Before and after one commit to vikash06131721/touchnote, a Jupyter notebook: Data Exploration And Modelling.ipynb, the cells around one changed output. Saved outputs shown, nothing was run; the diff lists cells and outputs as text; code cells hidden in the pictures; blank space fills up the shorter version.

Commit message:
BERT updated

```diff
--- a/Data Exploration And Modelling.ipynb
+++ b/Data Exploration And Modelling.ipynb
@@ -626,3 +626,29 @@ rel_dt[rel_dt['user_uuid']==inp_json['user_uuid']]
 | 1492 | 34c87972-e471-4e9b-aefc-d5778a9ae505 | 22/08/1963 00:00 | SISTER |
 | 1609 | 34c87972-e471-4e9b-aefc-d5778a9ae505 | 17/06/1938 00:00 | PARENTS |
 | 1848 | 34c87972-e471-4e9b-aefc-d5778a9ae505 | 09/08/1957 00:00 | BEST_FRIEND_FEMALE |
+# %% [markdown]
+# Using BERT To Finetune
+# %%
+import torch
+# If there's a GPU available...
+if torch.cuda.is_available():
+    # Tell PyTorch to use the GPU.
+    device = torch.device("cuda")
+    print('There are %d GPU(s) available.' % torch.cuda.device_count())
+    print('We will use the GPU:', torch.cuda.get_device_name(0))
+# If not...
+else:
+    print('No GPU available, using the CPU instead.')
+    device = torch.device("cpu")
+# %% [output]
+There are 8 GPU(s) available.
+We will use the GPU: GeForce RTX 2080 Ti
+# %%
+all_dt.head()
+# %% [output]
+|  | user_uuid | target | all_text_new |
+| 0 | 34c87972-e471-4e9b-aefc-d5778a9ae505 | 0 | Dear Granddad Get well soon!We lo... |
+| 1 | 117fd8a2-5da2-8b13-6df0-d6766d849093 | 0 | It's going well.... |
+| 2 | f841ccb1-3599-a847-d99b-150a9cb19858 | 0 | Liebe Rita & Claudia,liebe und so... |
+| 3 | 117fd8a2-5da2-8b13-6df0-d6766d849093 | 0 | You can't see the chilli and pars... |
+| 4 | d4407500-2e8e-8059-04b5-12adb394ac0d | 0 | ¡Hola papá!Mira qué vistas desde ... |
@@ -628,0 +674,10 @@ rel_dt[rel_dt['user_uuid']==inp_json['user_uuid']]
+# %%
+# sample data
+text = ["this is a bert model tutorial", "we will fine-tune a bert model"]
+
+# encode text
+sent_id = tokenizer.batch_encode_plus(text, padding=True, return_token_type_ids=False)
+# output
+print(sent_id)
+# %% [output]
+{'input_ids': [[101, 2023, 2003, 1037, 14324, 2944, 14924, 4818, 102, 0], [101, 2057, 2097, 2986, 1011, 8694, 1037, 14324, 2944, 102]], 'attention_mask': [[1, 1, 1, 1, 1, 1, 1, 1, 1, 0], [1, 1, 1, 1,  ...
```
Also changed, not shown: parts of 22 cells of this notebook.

_ _ _ _ _

Prompt → The response should be an exact repeat of the data above.

Exercise answer →
Before and after one commit to vikash06131721/touchnote, a Jupyter notebook: Data Exploration And Modelling.ipynb, the cells around one changed output. Saved outputs shown, nothing was run; the diff lists cells and outputs as text; code cells hidden in the pictures; blank space fills up the shorter version.

Commit message:
BERT updated

```diff
--- a/Data Exploration And Modelling.ipynb
+++ b/Data Exploration And Modelling.ipynb
@@ -626,3 +626,29 @@ rel_dt[rel_dt['user_uuid']==inp_json['user_uuid']]
 | 1492 | 34c87972-e471-4e9b-aefc-d5778a9ae505 | 22/08/1963 00:00 | SISTER |
 | 1609 | 34c87972-e471-4e9b-aefc-d5778a9ae505 | 17/06/1938 00:00 | PARENTS |
 | 1848 | 34c87972-e471-4e9b-aefc-d5778a9ae505 | 09/08/1957 00:00 | BEST_FRIEND_FEMALE |
+# %% [markdown]
+# Using BERT To Finetune
+# %%
+import torch
+# If there's a GPU available...
+if torch.cuda.is_available():
+    # Tell PyTorch to use the GPU.
+    device = torch.device("cuda")
+    print('There are %d GPU(s) available.' % torch.cuda.device_count())
+    print('We will use the GPU:', torch.cuda.get_device_name(0))
+# If not...
+else:
+    print('No GPU available, using the CPU instead.')
+    device = torch.device("cpu")
+# %% [output]
+There are 8 GPU(s) available.
+We will use the GPU: GeForce RTX 2080 Ti
+# %%
+all_dt.head()
+# %% [output]
+|  | user_uuid | target | all_text_new |
+| 0 | 34c87972-e471-4e9b-aefc-d5778a9ae505 | 0 | Dear Granddad Get well soon!We lo... |
+| 1 | 117fd8a2-5da2-8b13-6df0-d6766d849093 | 0 | It's going well.... |
+| 2 | f841ccb1-3599-a847-d99b-150a9cb19858 | 0 | Liebe Rita & Claudia,liebe und so... |
+| 3 | 117fd8a2-5da2-8b13-6df0-d6766d849093 | 0 | You can't see the chilli and pars... |
+| 4 | d4407500-2e8e-8059-04b5-12adb394ac0d | 0 | ¡Hola papá!Mira qué vistas desde ... |
@@ -628,0 +674,10 @@ rel_dt[rel_dt['user_uuid']==inp_json['user_uuid']]
+# %%
+# sample data
+text = ["this is a bert model tutorial", "we will fine-tune a bert model"]
+
+# encode text
+sent_id = tokenizer.batch_encode_plus(text, padding=True, return_token_type_ids=False)
+# output
+print(sent_id)
+# %% [output]
+{'input_ids': [[101, 2023, 2003, 1037, 14324, 2944, 14924, 4818, 102, 0], [101, 2057, 2097, 2986, 1011, 8694, 1037, 14324, 2944, 102]], 'attention_mask': [[1, 1, 1, 1, 1, 1, 1, 1, 1, 0], [1, 1, 1, 1,  ...
```
Also changed, not shown: parts of 22 cells of this notebook.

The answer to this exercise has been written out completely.